“You wouldn’t really know he’s deaf,” said John Sollecito. “People think it’s, you know, a radio thing or he’s listening to an iPod. He’s exceeded my expectations as far as what I envisioned it was going to be like when he grew up.”

Click here to watch the trailer for "I See the Crowd Roar," a documentary about deaf baseball player William Hoy, who played from 1888 to 1902. 

To compensate for his lack of hearing, Austin wears an external hearing device throughout the day. But it’s not always necessary. Austin says the ability to disable the hearing aid when pitching on the mound has ironically proven to be great advantage on the diamond.

“When I don't hear anybody -- the other team or the parents -- I can just focus that much easier on just hitting my spots,” he said. The focus pays off – according to ESPN, Austin achieved 67 strikeouts during the 2012 season.  

That ability to focus, added Austin’s baseball coach George Hill, is an integral part of Austin’s aptitude.

“I think that is probably his biggest asset -- his composure,” said Hill. “The other team could be yelling, people could be yelling, I could be yelling, and he doesn’t hear you.”

Austin’s accomplishments on the pitching mound – as well as in the classroom – have paid off. The heavily scouted pitcher, who also maintained a 3.7 GPA this semester, will attend Boston College this fall on a baseball scholarship. These feats come as no surprise to those closest to Austin.

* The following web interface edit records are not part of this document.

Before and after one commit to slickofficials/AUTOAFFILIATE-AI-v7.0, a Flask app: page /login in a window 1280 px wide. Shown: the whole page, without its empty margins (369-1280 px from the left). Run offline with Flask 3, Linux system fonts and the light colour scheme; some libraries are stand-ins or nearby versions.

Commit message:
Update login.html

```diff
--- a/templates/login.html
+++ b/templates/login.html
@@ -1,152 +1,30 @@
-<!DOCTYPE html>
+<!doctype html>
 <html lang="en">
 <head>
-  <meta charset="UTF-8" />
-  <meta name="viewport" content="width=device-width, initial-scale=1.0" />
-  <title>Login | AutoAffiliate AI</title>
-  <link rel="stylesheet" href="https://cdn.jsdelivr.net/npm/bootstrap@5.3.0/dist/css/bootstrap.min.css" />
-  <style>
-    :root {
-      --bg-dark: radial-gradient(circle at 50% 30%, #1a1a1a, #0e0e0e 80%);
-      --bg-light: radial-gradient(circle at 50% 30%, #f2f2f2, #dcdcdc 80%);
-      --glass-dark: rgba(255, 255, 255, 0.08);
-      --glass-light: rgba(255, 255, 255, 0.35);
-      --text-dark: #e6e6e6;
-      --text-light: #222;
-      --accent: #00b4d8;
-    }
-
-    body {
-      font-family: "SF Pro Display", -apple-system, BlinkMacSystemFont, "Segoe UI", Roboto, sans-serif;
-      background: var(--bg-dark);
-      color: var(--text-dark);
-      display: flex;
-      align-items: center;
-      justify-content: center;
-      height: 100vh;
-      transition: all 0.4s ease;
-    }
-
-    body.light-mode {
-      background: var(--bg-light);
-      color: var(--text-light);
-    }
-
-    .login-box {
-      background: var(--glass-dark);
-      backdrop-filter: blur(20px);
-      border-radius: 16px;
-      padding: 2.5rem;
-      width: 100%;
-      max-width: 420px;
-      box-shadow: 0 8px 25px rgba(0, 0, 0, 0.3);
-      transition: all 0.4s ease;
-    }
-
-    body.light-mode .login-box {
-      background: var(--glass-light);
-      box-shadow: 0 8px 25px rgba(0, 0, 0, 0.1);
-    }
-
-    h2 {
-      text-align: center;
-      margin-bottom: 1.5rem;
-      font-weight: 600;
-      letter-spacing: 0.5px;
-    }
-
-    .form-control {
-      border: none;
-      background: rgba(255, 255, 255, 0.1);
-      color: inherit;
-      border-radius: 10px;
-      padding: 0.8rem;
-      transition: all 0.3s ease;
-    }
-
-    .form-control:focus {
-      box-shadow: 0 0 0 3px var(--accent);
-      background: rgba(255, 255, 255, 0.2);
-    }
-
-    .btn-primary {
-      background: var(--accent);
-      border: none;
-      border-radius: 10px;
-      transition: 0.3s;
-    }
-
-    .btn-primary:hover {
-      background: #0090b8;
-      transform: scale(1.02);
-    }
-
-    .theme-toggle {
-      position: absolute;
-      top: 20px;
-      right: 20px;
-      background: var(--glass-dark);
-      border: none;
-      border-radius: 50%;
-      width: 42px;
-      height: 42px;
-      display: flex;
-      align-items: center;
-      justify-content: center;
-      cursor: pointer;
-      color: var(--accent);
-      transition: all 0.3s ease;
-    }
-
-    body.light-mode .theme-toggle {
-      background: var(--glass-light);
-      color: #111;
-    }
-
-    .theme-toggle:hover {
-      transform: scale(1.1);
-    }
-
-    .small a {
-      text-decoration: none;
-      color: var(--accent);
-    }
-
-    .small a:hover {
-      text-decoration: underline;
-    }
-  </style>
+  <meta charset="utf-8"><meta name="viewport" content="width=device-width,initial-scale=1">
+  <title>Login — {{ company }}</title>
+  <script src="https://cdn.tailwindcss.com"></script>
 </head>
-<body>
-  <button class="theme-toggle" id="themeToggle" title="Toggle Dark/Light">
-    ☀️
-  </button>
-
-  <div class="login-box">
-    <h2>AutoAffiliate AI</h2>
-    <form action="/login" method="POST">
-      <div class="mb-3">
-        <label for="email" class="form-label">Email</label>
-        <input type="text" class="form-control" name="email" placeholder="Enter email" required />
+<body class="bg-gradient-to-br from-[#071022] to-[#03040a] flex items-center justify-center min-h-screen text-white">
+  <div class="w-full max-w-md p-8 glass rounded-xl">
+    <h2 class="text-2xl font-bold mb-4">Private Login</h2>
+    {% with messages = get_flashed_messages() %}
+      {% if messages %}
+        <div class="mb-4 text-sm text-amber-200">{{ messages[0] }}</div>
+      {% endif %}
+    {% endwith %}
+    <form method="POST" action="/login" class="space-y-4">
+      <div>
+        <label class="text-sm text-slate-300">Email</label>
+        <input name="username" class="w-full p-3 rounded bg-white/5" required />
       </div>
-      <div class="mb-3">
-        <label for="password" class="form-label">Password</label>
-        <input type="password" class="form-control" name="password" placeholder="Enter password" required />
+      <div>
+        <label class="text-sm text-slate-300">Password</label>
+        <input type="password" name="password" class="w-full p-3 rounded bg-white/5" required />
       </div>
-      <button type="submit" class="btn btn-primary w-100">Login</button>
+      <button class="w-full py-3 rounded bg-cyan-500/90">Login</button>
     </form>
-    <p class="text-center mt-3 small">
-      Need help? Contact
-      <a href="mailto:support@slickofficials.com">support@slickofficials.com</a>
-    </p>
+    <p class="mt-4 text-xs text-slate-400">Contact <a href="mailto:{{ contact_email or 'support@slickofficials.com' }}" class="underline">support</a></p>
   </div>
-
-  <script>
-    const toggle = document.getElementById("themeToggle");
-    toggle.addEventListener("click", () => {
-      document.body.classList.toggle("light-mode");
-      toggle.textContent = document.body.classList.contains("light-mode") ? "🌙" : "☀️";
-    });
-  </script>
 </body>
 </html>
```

“He’s been through a lot with his disability,” his brother, Mark, said. “Some things don’t come easy or as easily to him, so I think what that’s taught him is to stick with it and really persevere. I think that’s where he gets his determination from.”

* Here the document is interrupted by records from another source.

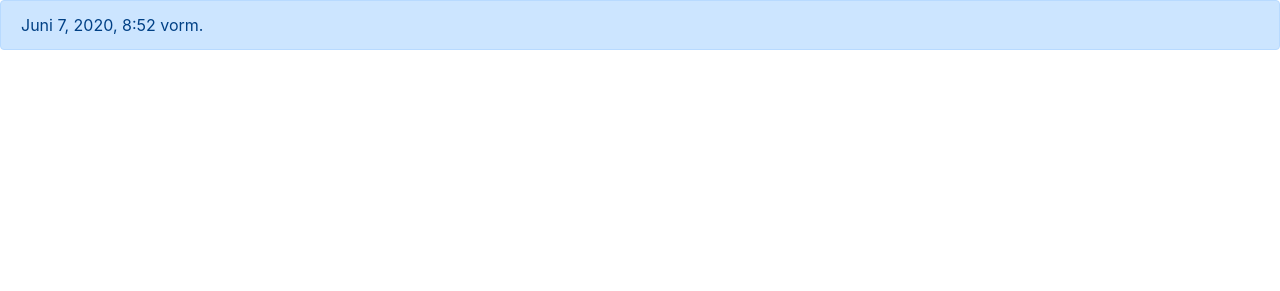
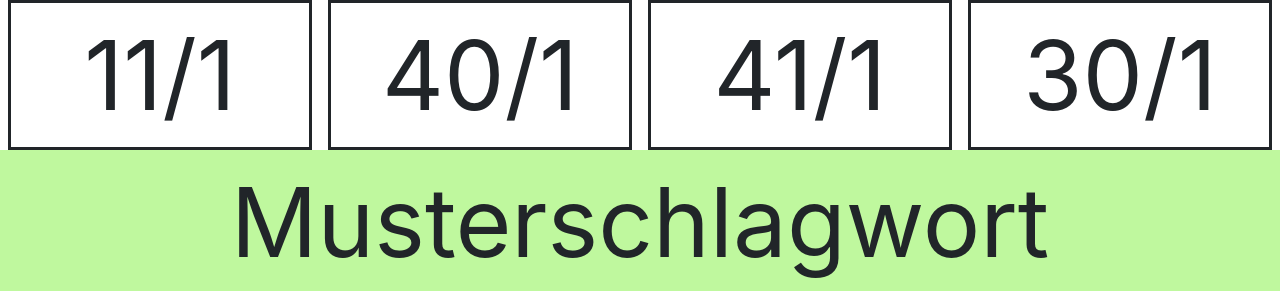
Before and after one commit to ffebh/django-test, a Django app: page /einsatz in a window 1280 px wide. Shown: the top 291 px of the page. Run offline with Django 3.2, Linux system fonts and the light colour scheme; some libraries are stand-ins or nearby versions.

Commit message:
new einsatz template

```diff
--- a/ffebh/alarmdisplay/views.py
+++ b/ffebh/alarmdisplay/views.py
@@ -21,6 +21,38 @@ class UhrView(TemplateView):
 
 def EinsatzView(request):
     t = loader.get_template('einsatz.html')
+
+    #import mysql.connector
+    #mydb = mysql.connector.connect(
+    #host="localhost",
+    # user="user",
+    # passwd="password"
+    # )
+    # mycursor = mydb.cursor()
+
+    # mycursor.execute("select * from alarmdisplay.einsaetze order by id desc limit 1")
+
+    # db = mycursor.fetchall()
+
+    # for row in db:
+    #     id = row[0]
+    #     strasse = row[1]
+    #     ort = row[2]
+    #     schlagwort = row[3]
+    #     alarmzeit = row[4]
+    #     einsatzmittel = row[5]
+    #     lon = row[6]
+    #     lat = row[7]
+
+    id = 1
+    strasse = 'Musterstraße 1'
+    ort = 'Musterort'
+    schlagwort = 'Musterschlagwort'
+    alarmzeit = 'Musterzeit'
+    einsatzmittel = 'Mustereinsatzmittel'
+    lon = 'Musterlängengrad'
+    lat = 'Musterbreitengrad'
     #Demonstration zum Aufruf externer Python Skripte. Diese müssen vorher importiert werden siehe oben
-    i = now.now()
-    return HttpResponse(t.render({'inhalt':i}))
+    #i = ocr.scan()
+    data = {'id':id, 'strasse':strasse, 'ort':ort, 'schlagwort':schlagwort, 'alarmzeit':alarmzeit, 'einsatzmittel':einsatzmittel, 'lon':lon, 'lat':lat}
+    return HttpResponse(t.render(data))
--- a/ffebh/templates/einsatz.html
+++ b/ffebh/templates/einsatz.html
@@ -1,20 +1,116 @@
+<!DOCTYPE html>
 <html>
 <head>
-<!-- CSS only -->
+
+
+
+    <!-- CSS only -->
 <link rel="stylesheet" href="https://stackpath.bootstrapcdn.com/bootstrap/4.5.0/css/bootstrap.min.css" integrity="sha384-9aIt2nRpC12Uk9gS9baDl411NQApFmC26EwAOH8WgZl5MYYxFfc+NcPb1dKGj7Sk" crossorigin="anonymous">
-
+<title>Feuerwehr Ebelsbach</title>
 <!-- JS, Popper.js, and jQuery -->
 <script src="https://code.jquery.com/jquery-3.5.1.slim.min.js" integrity="sha384-DfXdz2htPH0lsSSs5nCTpuj/zy4C+OGpamoFVy38MVBnE+IbbVYUew+OrCXaRkfj" crossorigin="anonymous"></script>
 <script src="https://cdn.jsdelivr.net/npm/popper.js@1.16.0/dist/umd/popper.min.js" integrity="sha384-Q6E9RHvbIyZFJoft+2mJbHaEWldlvI9IOYy5n3zV9zzTtmI3UksdQRVvoxMfooAo" crossorigin="anonymous"></script>
 <script src="https://stackpath.bootstrapcdn.com/bootstrap/4.5.0/js/bootstrap.min.js" integrity="sha384-OgVRvuATP1z7JjHLkuOU7Xw704+h835Lr+6QL9UvYjZE3Ipu6Tp75j7Bh/kR0JKI" crossorigin="anonymous"></script>
-<script>
-</script>
+
 <style>
+    @keyframes blinking {
+        100%{
+          background-color: #ff3d50;
 
+        }
+    }
+            .parent {
+                display: grid;
+                grid-template-columns: repeat(4, 1fr);
+                grid-template-rows: repeat(16, 1fr);
+                grid-column-gap: 0px;
+                grid-row-gap: 0px;
+                width: 100vw;
+                height: 100vh;
+                }
+
+                .div1 { grid-area: 1 / 1 / 2 / 2;
+                    font-size: 600%;
+                    width:95%;
+                    {% if 'Ebelsbach 11/1' in einsatzmittel %}
+                    animation: blinking 1s infinite;
+                    {% endif %}
+                    border-style: solid;
+                    margin: 0 auto; }
+                .div2 { grid-area: 1 / 2 / 2 / 3;
+                    font-size: 600%;
+                    width:95%;
+                    {% if 'Ebelsbach 40/1' in einsatzmittel %}
+                    animation: blinking 1s infinite;
+                    {% endif %}
+                    border-style: solid;
+                    margin: 0 auto; }
+                .div3 { grid-area: 1 / 3 / 2 / 4;
+                    font-size: 600%;
+                    width:95%;
+                    {% if 'Ebelsbach 41/1' in einsatzmittel %}
+                    animation: blinking 1s infinite;
+                    {% endif %}
+                    border-style: solid;
+                    margin: 0 auto; }
+                .div4 { grid-area: 1 / 4 / 2 / 5;
+                    font-size: 600%;
+                    width:95%;
+                    {% if 'Ebelsbach 30/1' in einsatzmittel %}
+                    animation: blinking 1s infinite;
+                    {% endif %}
+                    border-style: solid;
+                    margin: 0 auto; }
+                .div5 { grid-area: 2 / 1 / 3 / 5;
+                    font-size: 600%;
+                    width: 100%;
+                    background-color: #bff89e;
+                    margin: 0 auto; }
+                .div6 { grid-area: 3 / 1 / 6 / 3;
+                    font-size: 400%;
+                    width: 100%;
+                    background-color: #77d9f7;
+                    margin: 0 auto; }
+                .div7 { grid-area: 6 / 1 / 7 / 3;
+                    font-size: 400%;
+                    width: 100%;
+                    background-color: #f89e9e;
+                    margin: 0 auto; }
+                .div8 { grid-area: 7 / 1 / 17 / 3;
+                    font-size: 400%;
+                    width: 100%;
+                    background-color: #bf78e957;
+                    margin: 0 auto; }
+                .div9 { grid-area: 3 / 3 / 16 / 5; }
+                .div10 { grid-area: 16 / 3 / 17 / 5; }
 </style>
 </head>
 <body>
-<div class="alert alert-primary" role="alert">
-  {{ inhalt }}
+    <center>
+    <div class="parent">
+        <div class="div1">11/1</div>
+
+        <div class="div2">40/1</div>
+
+        <div class="div3">41/1</div>
+
+        <div class="div4">30/1</div>
+
+        <div class="div5">{{ schlagwort }} </div>
+
+        <div class="div6">{{ strasse }}<br>
+            {{ ort }}</div>
+
+        <div class="div7">{{ alarmzeit }}</div>
+
+        <div class="div8">{{ einsatzmittel }}</div>
+        <div class="div9">
+            <iframe style='width:95%;height:95%;' src='https://www.openstreetmap.org/?lon=10.668141619134715&amp;lat=49.97363701396636&amp;zoom=16&amp;layers=M'></iframe><br>
+            <small><a href='https://www.openstreetmap.org/?lon=10.668141619134715&amp;lat=49.97363701396636&amp;zoom=16&amp;layers=M'>Größere Karte anzeigen</a></small>
+        </div>
+        <div class="div10"> Feuerwehr Ebelsbach </div>
+        </div>
+        </center>
+
 </body>
 </html>
--- a/ffebh/templates/uhr.html
+++ b/ffebh/templates/uhr.html
@@ -2,7 +2,7 @@
 <head>
 <!-- CSS only -->
 <link rel="stylesheet" href="https://stackpath.bootstrapcdn.com/bootstrap/4.5.0/css/bootstrap.min.css" integrity="sha384-9aIt2nRpC12Uk9gS9baDl411NQApFmC26EwAOH8WgZl5MYYxFfc+NcPb1dKGj7Sk" crossorigin="anonymous">
-
+<title>Feuerwehr Ebelsbach</title>
 <!-- JS, Popper.js, and jQuery -->
 <script src="https://code.jquery.com/jquery-3.5.1.slim.min.js" integrity="sha384-DfXdz2htPH0lsSSs5nCTpuj/zy4C+OGpamoFVy38MVBnE+IbbVYUew+OrCXaRkfj" crossorigin="anonymous"></script>
 <script src="https://cdn.jsdelivr.net/npm/popper.js@1.16.0/dist/umd/popper.min.js" integrity="sha384-Q6E9RHvbIyZFJoft+2mJbHaEWldlvI9IOYy5n3zV9zzTtmI3UksdQRVvoxMfooAo" crossorigin="anonymous"></script>
@@ -46,7 +46,7 @@ body {
   background-size: cover;
 }
 #uhr {
-     font-size: 1000%;
+	font-size: 1000%;
      color: white;
     position: absolute;
     top: 81%;
```
Also changed, not shown: ffebh/database.sql (added, +16 -0 lines), 1 other file.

Austin says he is just doing what comes naturally to him.

“I kind of think my deafness is overblown,” he said. "To me it’s no big deal, like, I just feel like any other person out there."

Now Austin hopes to make into a professional baseball league — a mission that both his father and coach support.

"He's a very special young man,” Hill said. “We'll be watching him and supporting him every step of the way."